Once completed,  Vista Canyon would provide recycled water to the east side of SCV.

Surplus water

This will be accomplished by using surplus recycled water provided by Vista Canyon’s water treatment plant referred to as the Water Factory.

Pipelines conveying the recycled water are expected to go from Vista Canyon “to the Fair Oaks area,” SCV Water spokeswoman Kathie Martin, told The Signal on Tuesday.

The pipeline would align itself along city streets, residential neighborhoods and a bridge crossing over the Metrolink Railroad.

It promises to generate about 415 acre-feet of recycled water each year. (An acre-foot of water is a volume area the size of a football field under one foot of water.)

About 137 acre-feet of water is expected to be used by the people in Vista Canyon over the course of one year. The surplus water, about 278 acre-feet a year, is earmarked for use by the residents of the Fair Oaks community.

Construction

Construction of Vista Canyon itself, meanwhile, is in full swing.

“Construction work of the facility is progressing well and vertical work has begun,” Carrie Lujan, city of Santa Clarita spokeswoman, told The Signal Tuesday.

“Construction of subsurface concrete tanks is complete and formwork for the office building and the mechanical room is underway,” she said. “Target completion date of the facility is Oct. 1, 2018.”
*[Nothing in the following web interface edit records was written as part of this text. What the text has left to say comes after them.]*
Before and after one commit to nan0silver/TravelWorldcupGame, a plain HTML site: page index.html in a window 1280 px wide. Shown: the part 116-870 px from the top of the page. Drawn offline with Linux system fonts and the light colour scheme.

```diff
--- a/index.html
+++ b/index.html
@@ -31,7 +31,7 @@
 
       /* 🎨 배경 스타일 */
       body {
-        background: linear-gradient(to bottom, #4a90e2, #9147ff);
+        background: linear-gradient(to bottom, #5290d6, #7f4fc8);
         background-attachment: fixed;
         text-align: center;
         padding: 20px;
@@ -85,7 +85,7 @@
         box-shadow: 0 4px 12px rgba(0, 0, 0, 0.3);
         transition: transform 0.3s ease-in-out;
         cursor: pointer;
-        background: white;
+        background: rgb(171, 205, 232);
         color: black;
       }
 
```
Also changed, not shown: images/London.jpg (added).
Vista Canyon’s Water Factory is Santa Clarita’s first large-scale water recycling project.

Once it’s built, the city will own and operate the plant and use recycled water to irrigate landscaping in in the area.

If all goes according to plan, water officials hope the Vista Canyon Water Factory will become the template for other water-recycling plants across the SCV, using recycled water to irrigate public areas such as parks and street medians.

Its “water factory” would receive about 80 percent of the water leaving homes in Vista Canyon – from toilets to bathtub and kitchen sink drains.

The other 20 percent – solid wastes from the same sources – would go to the Saugus Water Reclamation Plant for treatment.

The 80 percent would be treated at the “water factory” for the sole purpose of irrigating public areas such as parks. Planners emphasized the recycled water would not be for human consumption.

jholt@signalscv.com

661-287-5527

On Twitter @jamesarthurholt